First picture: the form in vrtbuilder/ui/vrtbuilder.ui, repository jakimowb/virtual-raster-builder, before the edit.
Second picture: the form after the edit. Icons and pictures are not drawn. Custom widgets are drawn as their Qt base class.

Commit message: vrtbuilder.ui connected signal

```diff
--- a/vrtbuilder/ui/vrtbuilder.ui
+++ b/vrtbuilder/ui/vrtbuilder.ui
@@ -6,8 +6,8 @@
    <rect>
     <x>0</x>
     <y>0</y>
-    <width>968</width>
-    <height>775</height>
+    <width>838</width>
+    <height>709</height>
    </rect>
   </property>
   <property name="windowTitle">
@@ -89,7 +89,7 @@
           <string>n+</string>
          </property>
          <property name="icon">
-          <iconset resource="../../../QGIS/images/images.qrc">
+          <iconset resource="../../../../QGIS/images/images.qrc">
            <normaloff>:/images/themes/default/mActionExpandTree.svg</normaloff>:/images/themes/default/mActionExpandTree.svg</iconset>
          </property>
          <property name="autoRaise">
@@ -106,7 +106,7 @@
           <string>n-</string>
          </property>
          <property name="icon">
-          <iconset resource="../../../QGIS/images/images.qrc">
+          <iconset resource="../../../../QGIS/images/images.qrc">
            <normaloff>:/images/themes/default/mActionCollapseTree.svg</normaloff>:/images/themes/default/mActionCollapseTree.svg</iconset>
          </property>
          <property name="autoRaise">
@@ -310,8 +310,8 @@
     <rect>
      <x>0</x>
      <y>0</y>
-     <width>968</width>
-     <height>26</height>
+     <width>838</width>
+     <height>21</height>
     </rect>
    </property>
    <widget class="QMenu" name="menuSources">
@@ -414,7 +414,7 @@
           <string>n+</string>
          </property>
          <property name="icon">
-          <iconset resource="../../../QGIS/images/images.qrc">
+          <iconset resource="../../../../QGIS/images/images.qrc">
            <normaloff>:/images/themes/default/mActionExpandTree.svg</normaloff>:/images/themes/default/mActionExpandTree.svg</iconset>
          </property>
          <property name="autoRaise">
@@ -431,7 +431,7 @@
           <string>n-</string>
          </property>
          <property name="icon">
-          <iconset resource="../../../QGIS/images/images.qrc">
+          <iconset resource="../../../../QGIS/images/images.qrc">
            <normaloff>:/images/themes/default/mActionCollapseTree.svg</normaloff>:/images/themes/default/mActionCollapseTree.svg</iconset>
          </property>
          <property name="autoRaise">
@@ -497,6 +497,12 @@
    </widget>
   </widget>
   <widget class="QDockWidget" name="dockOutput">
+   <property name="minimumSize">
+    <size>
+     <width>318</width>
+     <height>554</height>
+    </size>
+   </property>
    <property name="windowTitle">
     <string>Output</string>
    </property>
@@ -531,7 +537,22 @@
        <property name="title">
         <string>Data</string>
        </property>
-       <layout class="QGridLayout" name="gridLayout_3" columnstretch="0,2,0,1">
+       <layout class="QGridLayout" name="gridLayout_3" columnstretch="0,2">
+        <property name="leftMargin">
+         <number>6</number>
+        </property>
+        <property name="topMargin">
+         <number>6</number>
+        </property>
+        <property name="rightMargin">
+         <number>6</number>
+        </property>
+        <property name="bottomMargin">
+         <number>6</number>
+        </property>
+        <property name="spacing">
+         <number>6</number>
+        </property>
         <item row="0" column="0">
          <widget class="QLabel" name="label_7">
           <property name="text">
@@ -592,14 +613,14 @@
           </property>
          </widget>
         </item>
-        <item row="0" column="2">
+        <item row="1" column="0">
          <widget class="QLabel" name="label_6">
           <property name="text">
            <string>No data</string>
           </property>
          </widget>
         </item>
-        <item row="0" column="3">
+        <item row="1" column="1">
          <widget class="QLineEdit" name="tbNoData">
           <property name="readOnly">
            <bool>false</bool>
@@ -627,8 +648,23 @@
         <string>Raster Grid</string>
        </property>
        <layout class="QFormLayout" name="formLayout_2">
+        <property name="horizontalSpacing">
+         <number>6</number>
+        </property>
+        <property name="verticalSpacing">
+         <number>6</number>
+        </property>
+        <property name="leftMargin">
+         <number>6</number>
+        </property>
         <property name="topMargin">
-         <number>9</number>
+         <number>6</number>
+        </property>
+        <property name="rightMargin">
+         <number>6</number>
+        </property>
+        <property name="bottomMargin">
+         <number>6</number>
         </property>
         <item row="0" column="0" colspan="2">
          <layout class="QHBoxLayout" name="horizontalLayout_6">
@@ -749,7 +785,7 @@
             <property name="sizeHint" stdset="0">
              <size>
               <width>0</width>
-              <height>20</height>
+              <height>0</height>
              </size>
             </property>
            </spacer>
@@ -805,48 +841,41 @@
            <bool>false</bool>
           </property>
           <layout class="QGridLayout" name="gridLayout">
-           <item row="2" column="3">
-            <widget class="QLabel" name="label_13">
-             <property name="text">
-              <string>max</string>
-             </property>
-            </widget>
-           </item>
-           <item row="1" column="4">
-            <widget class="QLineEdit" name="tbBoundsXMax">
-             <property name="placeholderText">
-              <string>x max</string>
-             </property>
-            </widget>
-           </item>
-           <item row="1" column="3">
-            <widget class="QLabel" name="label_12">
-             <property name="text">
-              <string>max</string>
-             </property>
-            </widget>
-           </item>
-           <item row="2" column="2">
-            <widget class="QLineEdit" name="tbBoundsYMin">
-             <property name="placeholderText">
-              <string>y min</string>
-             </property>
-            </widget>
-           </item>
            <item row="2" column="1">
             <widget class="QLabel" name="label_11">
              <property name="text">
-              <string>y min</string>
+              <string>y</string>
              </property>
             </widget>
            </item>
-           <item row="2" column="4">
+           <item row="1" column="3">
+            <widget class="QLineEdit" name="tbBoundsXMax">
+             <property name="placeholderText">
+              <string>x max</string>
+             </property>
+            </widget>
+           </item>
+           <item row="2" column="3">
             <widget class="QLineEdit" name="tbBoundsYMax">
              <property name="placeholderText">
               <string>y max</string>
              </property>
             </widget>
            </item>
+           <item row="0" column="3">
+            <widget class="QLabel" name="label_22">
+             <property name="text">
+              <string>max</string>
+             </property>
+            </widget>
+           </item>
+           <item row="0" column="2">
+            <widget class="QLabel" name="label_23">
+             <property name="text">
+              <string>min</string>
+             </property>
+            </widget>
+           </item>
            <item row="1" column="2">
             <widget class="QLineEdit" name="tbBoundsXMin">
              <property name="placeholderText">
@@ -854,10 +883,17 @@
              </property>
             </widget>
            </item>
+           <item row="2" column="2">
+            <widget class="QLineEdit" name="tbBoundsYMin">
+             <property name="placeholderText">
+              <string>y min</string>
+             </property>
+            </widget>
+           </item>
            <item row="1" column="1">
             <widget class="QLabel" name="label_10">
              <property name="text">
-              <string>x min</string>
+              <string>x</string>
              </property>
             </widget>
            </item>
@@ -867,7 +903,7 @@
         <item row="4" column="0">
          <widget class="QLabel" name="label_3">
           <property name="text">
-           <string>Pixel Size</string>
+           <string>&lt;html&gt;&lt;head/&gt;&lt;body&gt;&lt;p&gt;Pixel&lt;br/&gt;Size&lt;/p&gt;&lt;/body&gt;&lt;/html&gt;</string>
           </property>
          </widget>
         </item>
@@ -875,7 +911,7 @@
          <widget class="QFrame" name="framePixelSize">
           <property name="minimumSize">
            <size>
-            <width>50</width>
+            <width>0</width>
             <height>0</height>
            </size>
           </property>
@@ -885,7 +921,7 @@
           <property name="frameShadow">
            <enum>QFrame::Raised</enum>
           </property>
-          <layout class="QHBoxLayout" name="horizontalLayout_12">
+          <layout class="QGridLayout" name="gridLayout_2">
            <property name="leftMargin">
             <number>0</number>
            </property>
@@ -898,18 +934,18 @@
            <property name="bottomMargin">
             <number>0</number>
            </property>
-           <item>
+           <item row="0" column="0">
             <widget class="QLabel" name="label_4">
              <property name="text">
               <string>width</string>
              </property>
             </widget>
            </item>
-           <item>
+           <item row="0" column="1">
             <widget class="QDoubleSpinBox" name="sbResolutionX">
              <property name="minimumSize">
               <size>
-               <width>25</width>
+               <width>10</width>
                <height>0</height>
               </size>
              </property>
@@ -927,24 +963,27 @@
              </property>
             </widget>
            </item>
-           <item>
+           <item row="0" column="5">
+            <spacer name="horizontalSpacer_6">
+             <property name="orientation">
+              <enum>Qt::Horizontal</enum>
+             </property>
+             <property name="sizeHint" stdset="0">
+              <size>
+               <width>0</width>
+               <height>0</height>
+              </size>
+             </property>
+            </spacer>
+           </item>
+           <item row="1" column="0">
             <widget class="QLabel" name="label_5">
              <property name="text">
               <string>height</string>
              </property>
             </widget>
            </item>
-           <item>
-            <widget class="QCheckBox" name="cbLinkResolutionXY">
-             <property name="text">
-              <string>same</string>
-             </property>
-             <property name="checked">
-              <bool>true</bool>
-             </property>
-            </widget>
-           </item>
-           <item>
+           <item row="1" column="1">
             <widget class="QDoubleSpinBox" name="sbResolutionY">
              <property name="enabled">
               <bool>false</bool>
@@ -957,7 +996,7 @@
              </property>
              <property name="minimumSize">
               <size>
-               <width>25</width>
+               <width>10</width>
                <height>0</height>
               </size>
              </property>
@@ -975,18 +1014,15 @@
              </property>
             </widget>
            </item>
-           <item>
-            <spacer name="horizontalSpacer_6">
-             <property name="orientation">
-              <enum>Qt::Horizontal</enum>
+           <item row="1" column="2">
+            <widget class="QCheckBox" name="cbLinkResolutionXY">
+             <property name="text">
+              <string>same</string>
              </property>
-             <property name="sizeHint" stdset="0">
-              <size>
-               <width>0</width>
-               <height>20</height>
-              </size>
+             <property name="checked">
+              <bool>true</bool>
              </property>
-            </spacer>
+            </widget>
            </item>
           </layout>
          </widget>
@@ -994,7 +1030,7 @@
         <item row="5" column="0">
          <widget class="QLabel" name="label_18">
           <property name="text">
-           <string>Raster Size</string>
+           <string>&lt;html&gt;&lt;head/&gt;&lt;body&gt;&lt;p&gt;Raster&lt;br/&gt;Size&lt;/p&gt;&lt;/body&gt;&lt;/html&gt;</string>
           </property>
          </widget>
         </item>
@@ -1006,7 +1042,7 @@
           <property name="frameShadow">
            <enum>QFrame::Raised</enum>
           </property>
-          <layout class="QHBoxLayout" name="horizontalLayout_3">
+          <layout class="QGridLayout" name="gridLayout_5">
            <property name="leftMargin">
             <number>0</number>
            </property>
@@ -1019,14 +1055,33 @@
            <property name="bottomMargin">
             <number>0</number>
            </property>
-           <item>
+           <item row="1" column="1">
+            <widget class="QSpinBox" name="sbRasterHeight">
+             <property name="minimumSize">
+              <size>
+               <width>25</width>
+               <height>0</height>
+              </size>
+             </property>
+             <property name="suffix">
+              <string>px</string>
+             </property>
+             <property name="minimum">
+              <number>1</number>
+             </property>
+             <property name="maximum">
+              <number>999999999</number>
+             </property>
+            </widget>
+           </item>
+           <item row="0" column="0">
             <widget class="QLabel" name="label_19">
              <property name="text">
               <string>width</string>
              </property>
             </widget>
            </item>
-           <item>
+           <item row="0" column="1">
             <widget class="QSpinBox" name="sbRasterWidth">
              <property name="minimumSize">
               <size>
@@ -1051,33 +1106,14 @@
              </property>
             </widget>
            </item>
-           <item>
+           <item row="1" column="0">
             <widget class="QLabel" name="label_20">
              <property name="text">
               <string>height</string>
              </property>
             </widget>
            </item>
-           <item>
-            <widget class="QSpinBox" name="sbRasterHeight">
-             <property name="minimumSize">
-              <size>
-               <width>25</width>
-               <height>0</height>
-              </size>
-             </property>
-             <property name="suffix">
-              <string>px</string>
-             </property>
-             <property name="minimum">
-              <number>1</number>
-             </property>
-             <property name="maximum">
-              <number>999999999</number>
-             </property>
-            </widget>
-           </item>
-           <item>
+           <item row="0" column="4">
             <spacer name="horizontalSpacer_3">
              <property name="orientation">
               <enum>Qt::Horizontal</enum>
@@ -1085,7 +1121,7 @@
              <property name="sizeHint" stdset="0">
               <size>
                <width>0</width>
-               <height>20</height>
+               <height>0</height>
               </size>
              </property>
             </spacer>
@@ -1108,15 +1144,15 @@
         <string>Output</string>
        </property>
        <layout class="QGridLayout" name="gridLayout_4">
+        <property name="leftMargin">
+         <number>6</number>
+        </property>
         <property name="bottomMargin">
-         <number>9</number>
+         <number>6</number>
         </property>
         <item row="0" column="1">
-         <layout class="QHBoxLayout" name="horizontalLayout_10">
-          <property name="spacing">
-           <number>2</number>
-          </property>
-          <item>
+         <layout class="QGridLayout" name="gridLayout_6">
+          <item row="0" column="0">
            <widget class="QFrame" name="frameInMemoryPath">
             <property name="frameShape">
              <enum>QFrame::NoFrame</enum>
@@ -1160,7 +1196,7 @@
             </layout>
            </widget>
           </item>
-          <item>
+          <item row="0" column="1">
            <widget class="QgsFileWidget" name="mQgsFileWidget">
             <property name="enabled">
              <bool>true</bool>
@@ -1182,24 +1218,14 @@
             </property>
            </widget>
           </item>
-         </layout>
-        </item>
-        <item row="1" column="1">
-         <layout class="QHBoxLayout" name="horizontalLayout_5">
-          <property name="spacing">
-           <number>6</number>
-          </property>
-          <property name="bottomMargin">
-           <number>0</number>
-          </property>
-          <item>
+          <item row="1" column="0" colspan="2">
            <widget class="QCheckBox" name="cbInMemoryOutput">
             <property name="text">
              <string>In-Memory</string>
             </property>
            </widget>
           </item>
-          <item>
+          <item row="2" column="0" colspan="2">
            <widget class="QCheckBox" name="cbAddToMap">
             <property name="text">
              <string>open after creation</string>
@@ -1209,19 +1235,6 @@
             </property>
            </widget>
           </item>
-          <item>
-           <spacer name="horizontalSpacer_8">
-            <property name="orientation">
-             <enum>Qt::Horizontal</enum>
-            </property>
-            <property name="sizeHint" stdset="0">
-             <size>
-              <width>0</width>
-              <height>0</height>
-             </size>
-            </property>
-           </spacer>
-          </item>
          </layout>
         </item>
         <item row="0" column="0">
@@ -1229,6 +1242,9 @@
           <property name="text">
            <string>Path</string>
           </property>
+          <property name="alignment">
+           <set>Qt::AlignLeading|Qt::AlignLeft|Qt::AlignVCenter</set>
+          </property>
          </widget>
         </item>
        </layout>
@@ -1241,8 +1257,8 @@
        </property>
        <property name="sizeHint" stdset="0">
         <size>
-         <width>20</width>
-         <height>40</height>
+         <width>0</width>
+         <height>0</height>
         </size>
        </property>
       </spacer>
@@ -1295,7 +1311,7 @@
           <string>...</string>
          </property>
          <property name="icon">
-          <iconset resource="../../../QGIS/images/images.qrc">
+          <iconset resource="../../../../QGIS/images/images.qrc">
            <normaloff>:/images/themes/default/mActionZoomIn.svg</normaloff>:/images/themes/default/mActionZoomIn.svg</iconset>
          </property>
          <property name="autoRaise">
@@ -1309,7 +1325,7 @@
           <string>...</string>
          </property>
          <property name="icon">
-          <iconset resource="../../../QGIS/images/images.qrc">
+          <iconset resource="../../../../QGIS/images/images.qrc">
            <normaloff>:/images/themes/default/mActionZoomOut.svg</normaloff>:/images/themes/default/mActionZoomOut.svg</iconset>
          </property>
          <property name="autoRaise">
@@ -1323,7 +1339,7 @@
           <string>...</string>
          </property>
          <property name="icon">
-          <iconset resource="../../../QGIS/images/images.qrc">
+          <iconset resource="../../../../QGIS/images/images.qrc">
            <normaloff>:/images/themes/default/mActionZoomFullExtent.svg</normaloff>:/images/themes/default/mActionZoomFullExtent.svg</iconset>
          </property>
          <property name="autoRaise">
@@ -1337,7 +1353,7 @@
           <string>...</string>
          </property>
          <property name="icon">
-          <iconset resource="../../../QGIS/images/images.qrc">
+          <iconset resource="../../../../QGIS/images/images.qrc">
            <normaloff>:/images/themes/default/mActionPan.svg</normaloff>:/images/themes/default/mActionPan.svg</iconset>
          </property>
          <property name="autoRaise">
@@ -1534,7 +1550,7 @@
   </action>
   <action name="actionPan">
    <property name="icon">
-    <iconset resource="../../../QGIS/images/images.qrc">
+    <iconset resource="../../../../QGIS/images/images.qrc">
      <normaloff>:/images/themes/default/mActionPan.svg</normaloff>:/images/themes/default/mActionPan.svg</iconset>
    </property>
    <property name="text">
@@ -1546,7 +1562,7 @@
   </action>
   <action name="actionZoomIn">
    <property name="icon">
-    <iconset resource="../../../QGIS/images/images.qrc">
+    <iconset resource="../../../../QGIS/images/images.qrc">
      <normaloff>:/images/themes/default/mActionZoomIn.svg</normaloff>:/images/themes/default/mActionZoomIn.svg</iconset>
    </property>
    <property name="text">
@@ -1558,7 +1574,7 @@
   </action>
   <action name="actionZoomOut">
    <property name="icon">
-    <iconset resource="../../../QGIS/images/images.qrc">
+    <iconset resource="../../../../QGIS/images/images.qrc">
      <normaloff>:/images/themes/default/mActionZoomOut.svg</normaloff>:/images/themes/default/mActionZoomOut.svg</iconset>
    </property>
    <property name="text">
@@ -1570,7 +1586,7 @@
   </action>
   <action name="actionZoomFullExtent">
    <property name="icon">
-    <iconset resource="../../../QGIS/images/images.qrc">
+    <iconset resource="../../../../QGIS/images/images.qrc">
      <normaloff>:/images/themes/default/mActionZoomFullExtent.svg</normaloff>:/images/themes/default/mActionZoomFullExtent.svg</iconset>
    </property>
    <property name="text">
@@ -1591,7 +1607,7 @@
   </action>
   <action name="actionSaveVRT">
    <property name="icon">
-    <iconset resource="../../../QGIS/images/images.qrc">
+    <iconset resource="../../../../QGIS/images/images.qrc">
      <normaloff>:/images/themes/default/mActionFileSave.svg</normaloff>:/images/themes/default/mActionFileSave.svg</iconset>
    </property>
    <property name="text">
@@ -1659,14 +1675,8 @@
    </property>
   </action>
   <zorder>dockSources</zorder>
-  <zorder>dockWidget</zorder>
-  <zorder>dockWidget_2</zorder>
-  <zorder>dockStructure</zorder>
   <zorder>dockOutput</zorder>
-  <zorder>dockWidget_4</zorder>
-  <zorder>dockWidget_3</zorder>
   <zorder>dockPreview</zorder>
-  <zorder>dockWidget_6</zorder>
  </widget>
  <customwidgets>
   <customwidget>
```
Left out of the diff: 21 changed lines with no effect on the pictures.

WHAT IS REQUIRED: Working from the entries above, find every line in which the word "suffix" occurs and copy it.

OUTPUT BELOW:
+             <property name="suffix">
-             <property name="suffix">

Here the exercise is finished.